A Philippine court has dismissed a libel case against Maria Ressa, one of several lawsuits filed against the journalist who says she has been targeted because of her news site's critical reports on President Rodrigo Duterte.
The plight of Ressa, who was named Time Magazine Person of the Year in 2018 for fighting media intimidation, has raised international concern about the harassment of journalists in the Philippines, a country once seen as a standard bearer for press freedom in Asia.
The cyber-libel case was filed by a college professor against Ressa and a reporter at her news site, Rappler, in October. It involved a story alleging that the professor gave students better grades in exchange for money, an accusation he denied.
Ressa, a dual U.S.-Filipino citizen, and Rappler face several other legal cases, including alleged tax offenses and violation of foreign ownership rules in media.

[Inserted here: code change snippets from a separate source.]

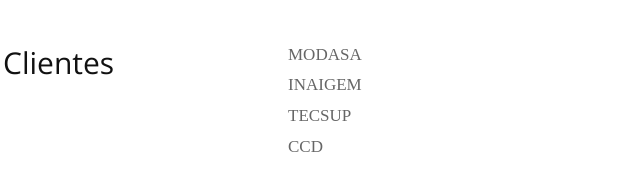
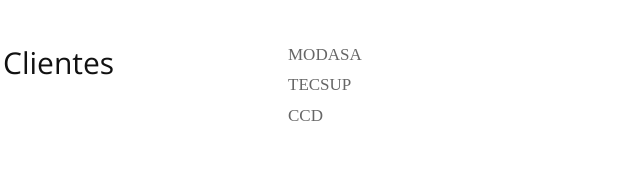
Before and after one commit to FernandoValdivia/about-me, a plain HTML site: page about.html in a window 1280 px wide. Shown: the part 3369-3560 px from the top of the page, 82-722 px from the left. Drawn offline with nearby package versions, Linux system fonts and the light colour scheme; a web font is replaced by a local one.

Commit message:
26.01.2023

```diff
--- a/about.html
+++ b/about.html
@@ -136,7 +136,6 @@
                <div class="col-md-9">
                   <ul class="list-unstyled">
                      <li> <a href="https://modasa.com.pe/nosotros/" target="_blank"> MODASA</a></li>
-                           <li> <a href="https://www.gob.pe/inaigem" target="_blank"> INAIGEM</a></li>
                            <li> <a href="https://www.tecsup.edu.pe/acerca-de-tecsup" target="_blank"> TECSUP</a></li>
                            <li> <a href="https://competitividadccd.com/nosotros" target="_blank"> CCD</a></li>
                   </ul>
```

Theodore Te, Ressa's lawyer, said Thursday the court dismissed the cyber-libel case this week after the professor said he was no longer interested in pursuing it.
It is the second cyber-libel case against Ressa to be thrown out by a court after the complainant withdrew.
In June of last year, however, Ressa was convicted in a cyber libel case filed by businessman Wilfredo Keng over a 2012 article that linked a businessman to illegal activities. Ressa faces up to six years in jail but has appealed the ruling.
"It's a temporary relief, but the ongoing campaign of harassment and intimidation against me and Rappler continues," Ressa said in a statement after the case was dismissed.
"These ridiculous cases remind us all of the importance of independent journalism holding power to account."
Presidential spokesman Harry Roque has repeatedly said Duterte supports freedom of speech even as the leader has publicly lashed out at Rappler, calling it a “fake news outlet” sponsored by American spies.